WHAT YOU SHOULD DO:
Where in the records does the word "shown" occur? Copy each line in which it does.

SOURCE DATA:
══════
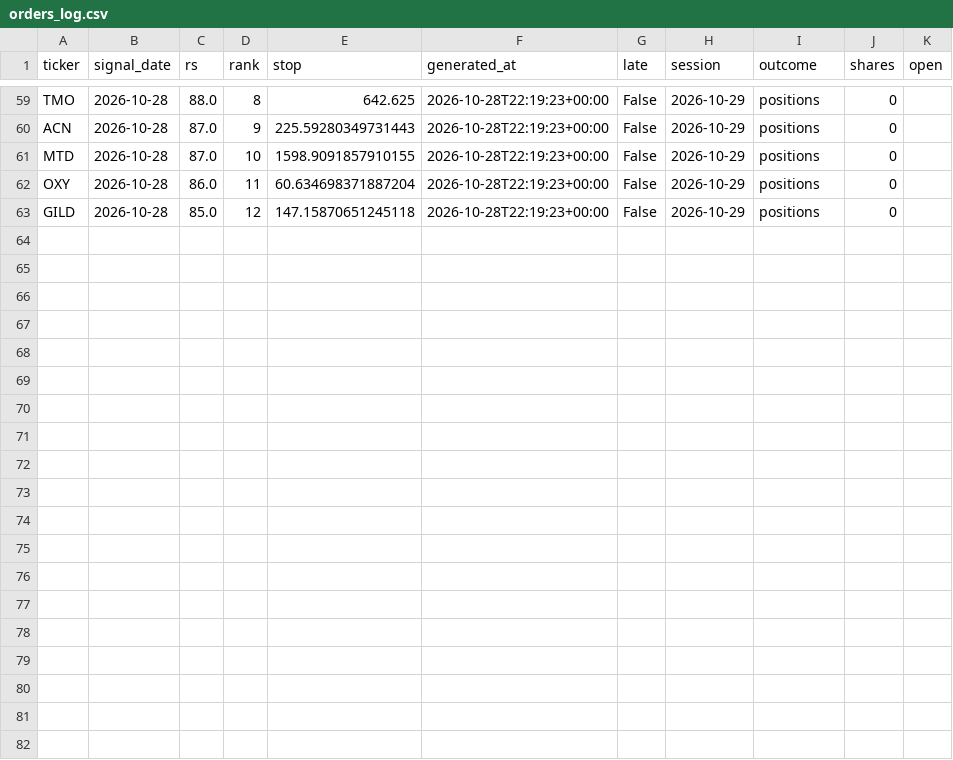
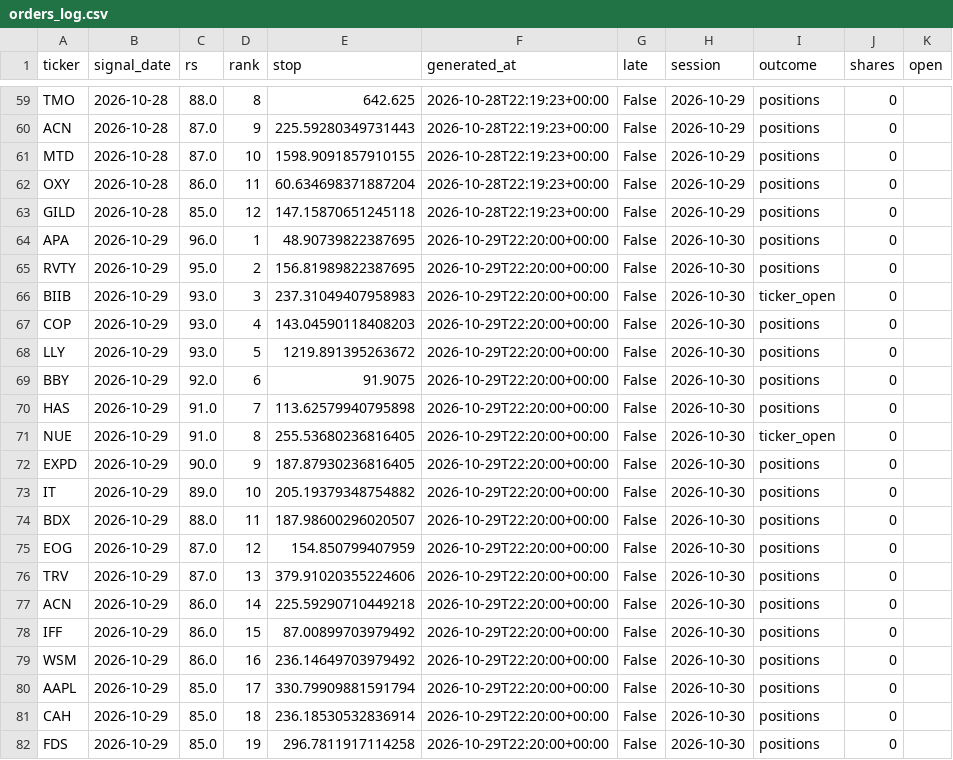
Before and after one commit to 360profcorp/stock-screener, a CSV file: paper/state/orders_log.csv, drawn as a sheet; only a part is shown, gaps mark what is left out.

Commit message:
Paper portfolio 2026-10-30_2217

```diff
--- a/paper/state/orders_log.csv
+++ b/paper/state/orders_log.csv
@@ -63 +63,20 @@ OXY,2026-10-28,86.0,11,60.634698371887204,2026-10-28T22:19:23+00:00,False,2026-1
 GILD,2026-10-28,85.0,12,147.15870651245118,2026-10-28T22:19:23+00:00,False,2026-10-29,positions,0,
+APA,2026-10-29,96.0,1,48.90739822387695,2026-10-29T22:20:00+00:00,False,2026-10-30,positions,0,
+RVTY,2026-10-29,95.0,2,156.81989822387695,2026-10-29T22:20:00+00:00,False,2026-10-30,positions,0,
+BIIB,2026-10-29,93.0,3,237.31049407958983,2026-10-29T22:20:00+00:00,False,2026-10-30,ticker_open,0,
+COP,2026-10-29,93.0,4,143.04590118408203,2026-10-29T22:20:00+00:00,False,2026-10-30,positions,0,
+LLY,2026-10-29,93.0,5,1219.891395263672,2026-10-29T22:20:00+00:00,False,2026-10-30,positions,0,
+BBY,2026-10-29,92.0,6,91.9075,2026-10-29T22:20:00+00:00,False,2026-10-30,positions,0,
+HAS,2026-10-29,91.0,7,113.62579940795898,2026-10-29T22:20:00+00:00,False,2026-10-30,positions,0,
+NUE,2026-10-29,91.0,8,255.53680236816405,2026-10-29T22:20:00+00:00,False,2026-10-30,ticker_open,0,
+EXPD,2026-10-29,90.0,9,187.87930236816405,2026-10-29T22:20:00+00:00,False,2026-10-30,positions,0,
+IT,2026-10-29,89.0,10,205.19379348754882,2026-10-29T22:20:00+00:00,False,2026-10-30,positions,0,
+BDX,2026-10-29,88.0,11,187.98600296020507,2026-10-29T22:20:00+00:00,False,2026-10-30,positions,0,
+EOG,2026-10-29,87.0,12,154.850799407959,2026-10-29T22:20:00+00:00,False,2026-10-30,positions,0,
+TRV,2026-10-29,87.0,13,379.91020355224606,2026-10-29T22:20:00+00:00,False,2026-10-30,positions,0,
+ACN,2026-10-29,86.0,14,225.59290710449218,2026-10-29T22:20:00+00:00,False,2026-10-30,positions,0,
+IFF,2026-10-29,86.0,15,87.00899703979492,2026-10-29T22:20:00+00:00,False,2026-10-30,positions,0,
+WSM,2026-10-29,86.0,16,236.14649703979492,2026-10-29T22:20:00+00:00,False,2026-10-30,positions,0,
+AAPL,2026-10-29,85.0,17,330.79909881591794,2026-10-29T22:20:00+00:00,False,2026-10-30,positions,0,
+CAH,2026-10-29,85.0,18,236.18530532836914,2026-10-29T22:20:00+00:00,False,2026-10-30,positions,0,
+FDS,2026-10-29,85.0,19,296.7811917114258,2026-10-29T22:20:00+00:00,False,2026-10-30,positions,0,
```
Also changed, not shown: paper/state/equity.csv, paper/state/positions.csv, 7 other files.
══════
WRITTEN SOLUTION:
Before and after one commit to 360profcorp/stock-screener, a CSV file: paper/state/orders_log.csv, drawn as a sheet; only a part is shown, gaps mark what is left out.
Also changed, not shown: paper/state/equity.csv, paper/state/positions.csv, 7 other files.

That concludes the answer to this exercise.